= EXERCISE OBJECTIVE =
Across the listing that follows, work out how many lines carry the string "they". Provide that number and nothing else.

Segment Open

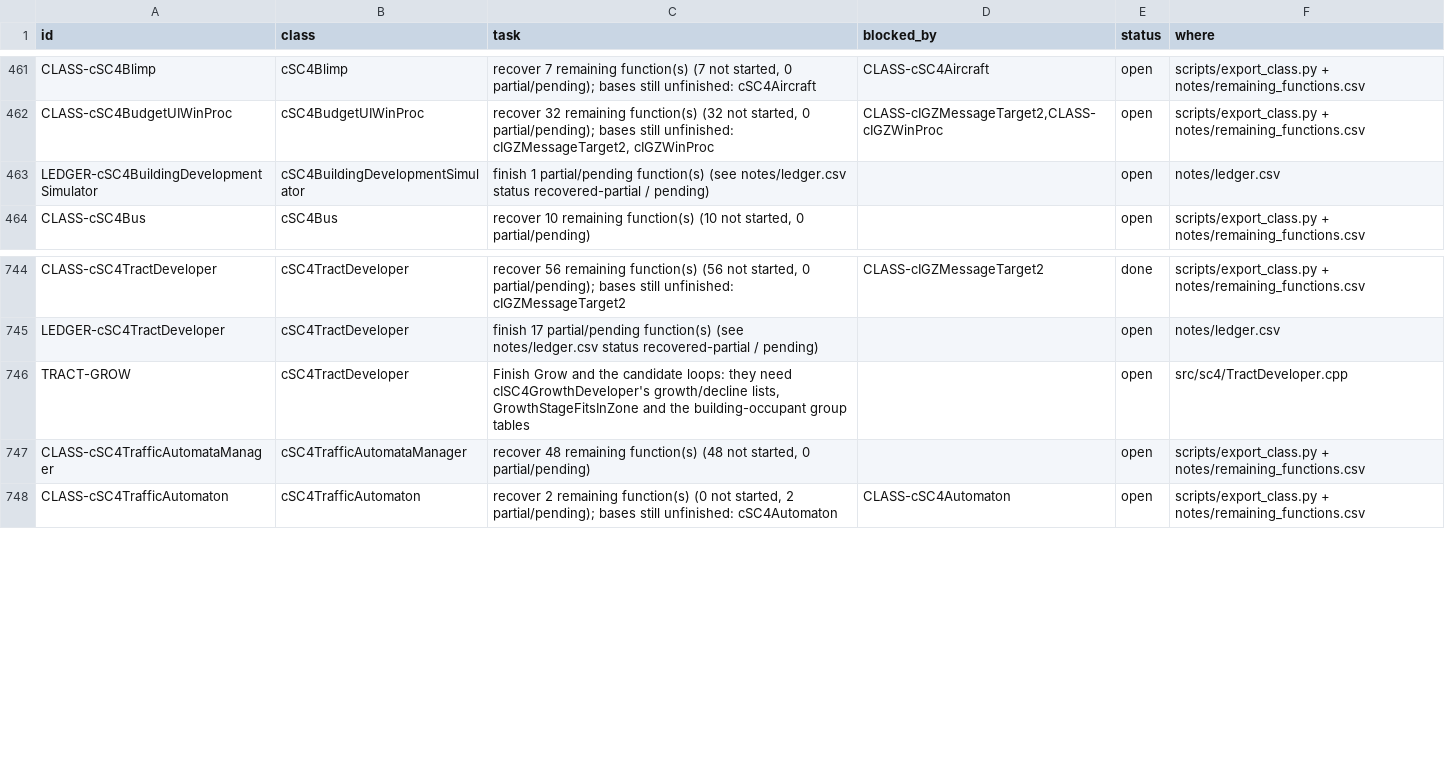
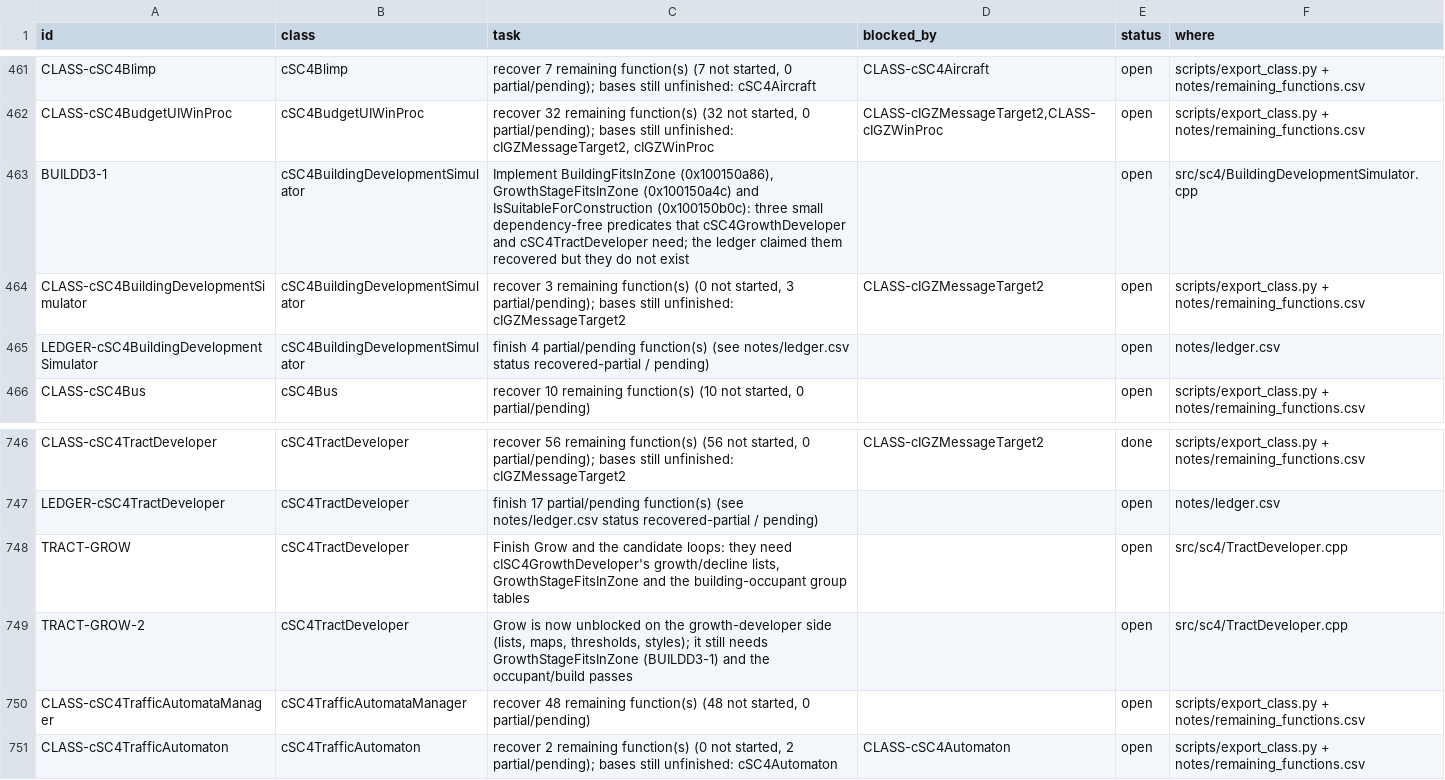
Before and after one commit to CadenKalez/DeSCAi4, a CSV file: notes/todo.csv, drawn as a sheet; only a part is shown, gaps mark what is left out.

```diff
--- a/notes/todo.csv
+++ b/notes/todo.csv
@@ -462,3 +462,5 @@ CLASS-cSC4Blimp,cSC4Blimp,"recover 7 remaining function(s) (7 not started, 0 par
 CLASS-cSC4BudgetUIWinProc,cSC4BudgetUIWinProc,"recover 32 remaining function(s) (32 not started, 0 partial/pending); bases still unfinished: cIGZMessageTarget2, cIGZWinProc","CLASS-cIGZMessageTarget2,CLASS-cIGZWinProc",open,scripts/export_class.py + notes/remaining_functions.csv
-LEDGER-cSC4BuildingDevelopmentSimulator,cSC4BuildingDevelopmentSimulator,finish 1 partial/pending function(s) (see notes/ledger.csv status recovered-partial / pending),,open,notes/ledger.csv
+BUILDD3-1,cSC4BuildingDevelopmentSimulator,"Implement BuildingFitsInZone (0x100150a86), GrowthStageFitsInZone (0x100150a4c) and IsSuitableForConstruction (0x100150b0c): three small dependency-free predicates that cSC4GrowthDeveloper and cSC4TractDeveloper need; the ledger claimed them recovered but they do not exist",,open,src/sc4/BuildingDevelopmentSimulator.cpp
+CLASS-cSC4BuildingDevelopmentSimulator,cSC4BuildingDevelopmentSimulator,"recover 3 remaining function(s) (0 not started, 3 partial/pending); bases still unfinished: cIGZMessageTarget2",CLASS-cIGZMessageTarget2,open,scripts/export_class.py + notes/remaining_functions.csv
+LEDGER-cSC4BuildingDevelopmentSimulator,cSC4BuildingDevelopmentSimulator,finish 4 partial/pending function(s) (see notes/ledger.csv status recovered-partial / pending),,open,notes/ledger.csv
 CLASS-cSC4Bus,cSC4Bus,"recover 10 remaining function(s) (10 not started, 0 partial/pending)",,open,scripts/export_class.py + notes/remaining_functions.csv
@@ -746,2 +748,3 @@ LEDGER-cSC4TractDeveloper,cSC4TractDeveloper,finish 17 partial/pending function(
 TRACT-GROW,cSC4TractDeveloper,"Finish Grow and the candidate loops: they need cISC4GrowthDeveloper's growth/decline lists, GrowthStageFitsInZone and the building-occupant group tables",,open,src/sc4/TractDeveloper.cpp
+TRACT-GROW-2,cSC4TractDeveloper,"Grow is now unblocked on the growth-developer side (lists, maps, thresholds, styles); it still needs GrowthStageFitsInZone (BUILDD3-1) and the occupant/build passes",,open,src/sc4/TractDeveloper.cpp
 CLASS-cSC4TrafficAutomataManager,cSC4TrafficAutomataManager,"recover 48 remaining function(s) (48 not started, 0 partial/pending)",,open,scripts/export_class.py + notes/remaining_functions.csv
```
Also changed, not shown: 3 other files.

Segment Closed

= ANSWER =
2